(Source data Opens)

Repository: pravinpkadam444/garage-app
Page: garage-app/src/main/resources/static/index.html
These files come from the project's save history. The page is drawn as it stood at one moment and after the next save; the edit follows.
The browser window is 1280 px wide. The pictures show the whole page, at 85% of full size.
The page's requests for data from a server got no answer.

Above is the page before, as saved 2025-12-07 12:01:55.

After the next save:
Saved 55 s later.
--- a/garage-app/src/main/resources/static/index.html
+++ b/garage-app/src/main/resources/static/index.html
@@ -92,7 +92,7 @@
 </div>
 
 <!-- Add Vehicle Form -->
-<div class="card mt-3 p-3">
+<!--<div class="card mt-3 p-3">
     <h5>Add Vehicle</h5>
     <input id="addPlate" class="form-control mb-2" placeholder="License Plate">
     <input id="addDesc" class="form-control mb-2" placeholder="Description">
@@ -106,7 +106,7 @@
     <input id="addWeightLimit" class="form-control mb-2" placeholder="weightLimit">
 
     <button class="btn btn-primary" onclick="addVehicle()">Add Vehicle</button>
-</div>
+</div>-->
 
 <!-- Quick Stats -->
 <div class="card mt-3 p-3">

(Source data Closes)

Please make an exact copy of every record, leaving nothing out.

_Problem solution_.
Repository: pravinpkadam444/garage-app
Page: garage-app/src/main/resources/static/index.html
These files come from the project's save history. The page is drawn as it stood at one moment and after the next save; the edit follows.
The browser window is 1280 px wide. The pictures show the whole page, at 85% of full size.
The page's requests for data from a server got no answer.

Above is the page before, as saved 2025-12-07 12:01:55.

After the next save:
Saved 55 s later.
--- a/garage-app/src/main/resources/static/index.html
+++ b/garage-app/src/main/resources/static/index.html
@@ -92,7 +92,7 @@
 </div>
 
 <!-- Add Vehicle Form -->
-<div class="card mt-3 p-3">
+<!--<div class="card mt-3 p-3">
     <h5>Add Vehicle</h5>
     <input id="addPlate" class="form-control mb-2" placeholder="License Plate">
     <input id="addDesc" class="form-control mb-2" placeholder="Description">
@@ -106,7 +106,7 @@
     <input id="addWeightLimit" class="form-control mb-2" placeholder="weightLimit">
 
     <button class="btn btn-primary" onclick="addVehicle()">Add Vehicle</button>
-</div>
+</div>-->
 
 <!-- Quick Stats -->
 <div class="card mt-3 p-3">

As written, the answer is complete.